Troubled reality star Paula Meronek (pictured) says The Real World saved her. Says her TV roomies made her face her demons — bulimia, an abusive boyfriend — and get help. Sure, she’s still taking diet pills and the boyfriend remains a fixture. Plus, she’s doing promotional visits to bars around the country, in the obligatory 15-minutes-of-fame tour every Real Worlder seems compelled to take. But she says she’s better. Do we, the voyeurship — sorry, viewership — feel better too? Should we?
It’s a question worth pondering, precisely because reality TV continues to erase the distinctions between public and private spheres, between television drama and real-life malaise. The pathetic and distressed make excellent television, and the pressure on producers and networks to recruit ever more unstable specimens for their broadcast zoos is only going to increase. Eventually, we may watch one “edgy” show where borderline personalities tear each other limb from limb (cue “edgy” music), and then follow it with a palliative “uplifting” show where Ty Pennington gathers up those torn limbs and sews them into a bright shiny new human being (cue Forrest Gump theme).

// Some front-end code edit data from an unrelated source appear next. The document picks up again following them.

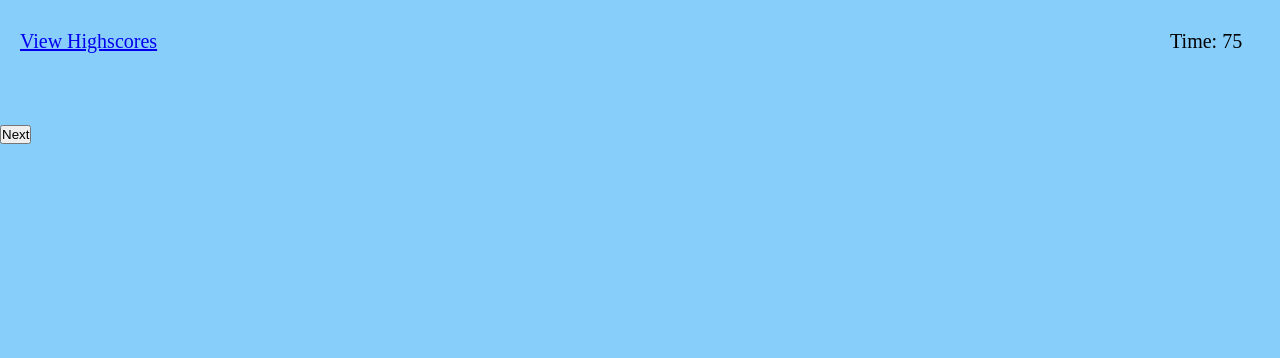
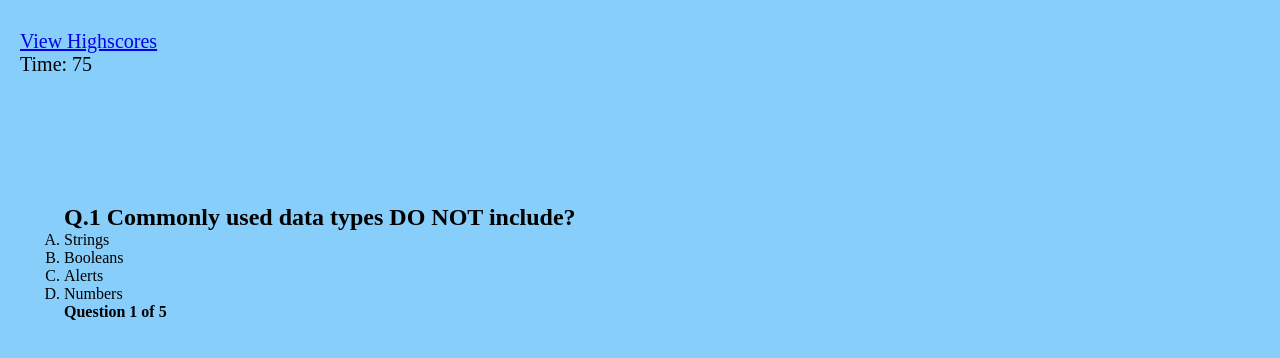
Before and after one commit to ymunye1/week5-homework-quiz, a plain HTML site: page Develop/question.html in a window 1280 px wide. Drawn offline with Linux system fonts and the light colour scheme.

Commit message:
continue adding questions to js file and developed some code.

```diff
--- a/Develop/question.html
+++ b/Develop/question.html
@@ -11,8 +11,8 @@
 <body>
 
     <div class="highscore"><a href="highscore.html">View Highscores</a>
-    <span class="time-section"> Time:
-        <span class="time-seconds">75</span>
+    <div id="time-section"> Time: <class="time-seconds">75</div>
+
     </span>
     </div>
 <!-- quiz-container -->
@@ -28,12 +28,8 @@
                 <li class="option"><span id="choice2" onclick="calcScore(this)"></span></li>
 
                 <li class="option"><span id="choice3" onclick="calcScore(this)"></span></li>
-            </ol>
+
             <h4 id="stat"></h4>
-        </div>
-
-        <div class="buttons">
-            <button type="button" class="next">Next</button>
         </div>
 
     </div>
--- a/Develop/style.css
+++ b/Develop/style.css
@@ -56,6 +56,7 @@ input{
     cursor: pointer;
 }
 
-.question-text{
-
+.container{
+    margin-left: 5%;
+    margin-top: 10%;
 }
--- a/Develop/work.js
+++ b/Develop/work.js
@@ -1,27 +1,27 @@
 var QandApile= [
     {
          question : 'Commonly used data types DO NOT include?',
-         option : ['Strings', 'Booleans','Alerts', 'Numbers'],
+         choice : ['Strings', 'Booleans','Alerts', 'Numbers'],
          answer : 'alerts'
     },
     {
          question : ' The condition in an if / else statement is enclosed within ____.',
-         option : ['Quotes', 'Curly brackets', 'Parentheses', 'Square brackets'],
+         choice : ['Quotes', 'Curly brackets', 'Parentheses', 'Square brackets'],
          answer : 'parentheses'
     },
     {
          question : ' Arrays in JavaScript can be used to store ____.',
-         option : ['numbers and strings', 'other arrays', 'booleans', 'All of the above'],
+         choice: ['numbers and strings', 'other arrays', 'booleans', 'All of the above'],
          answer : 'All of the above'
     },
     {
          question : 'String values must be enclosed within ____ when being assigned to variables. ',
-         option : ['commas', 'curly brackets', 'quotes', 'parentheses'],
+         choice : ['commas', 'curly brackets', 'quotes', 'parentheses'],
          answer : 'quotes'
     },
     {
          question : 'A very useful tool used during development and debugging for printing content to the debugger is:',
-         option : ['JavaScript','terminal / bash', 'for loops','console.log',]
+         choice : ['JavaScript','terminal / bash', 'for loops','console.log'],
          answer : 'console.log'
     }
 ]
@@ -32,3 +32,20 @@ var choice0= document.getElementById('choice0');
 var choice1= document.getElementById('choice1');
 var choice2= document.getElementById('choice2');
 var choice3= document.getElementById('choice3');
+var span= document.querySelector('span');
+
+var i=0
+var score = 0;
+
+function showQuestion(){
+     for(var y=0; i<span.length; y++){
+          span[a].style.background='none';
+     }
+     question.innerHTML= 'Q.'+(i+1)+' '+QandApile [i].question;
+     choice0.innerHTML= QandApile [i].choice[0];
+     choice1.innerHTML= QandApile [i].choice[1];
+     choice2.innerHTML= QandApile[i].choice[2];
+     choice3. innerHTML= QandApile[i].choice[3];
+     stat.innerHTML= "Question"+' '+(i+1)+' '+'of'+' '+QandApile.length;
+}
+showQuestion()
```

Who knows? Maybe this will end up bringing us all closer together as a species. Maybe this is the digital utopia we’ve been waiting for.
But I doubt it.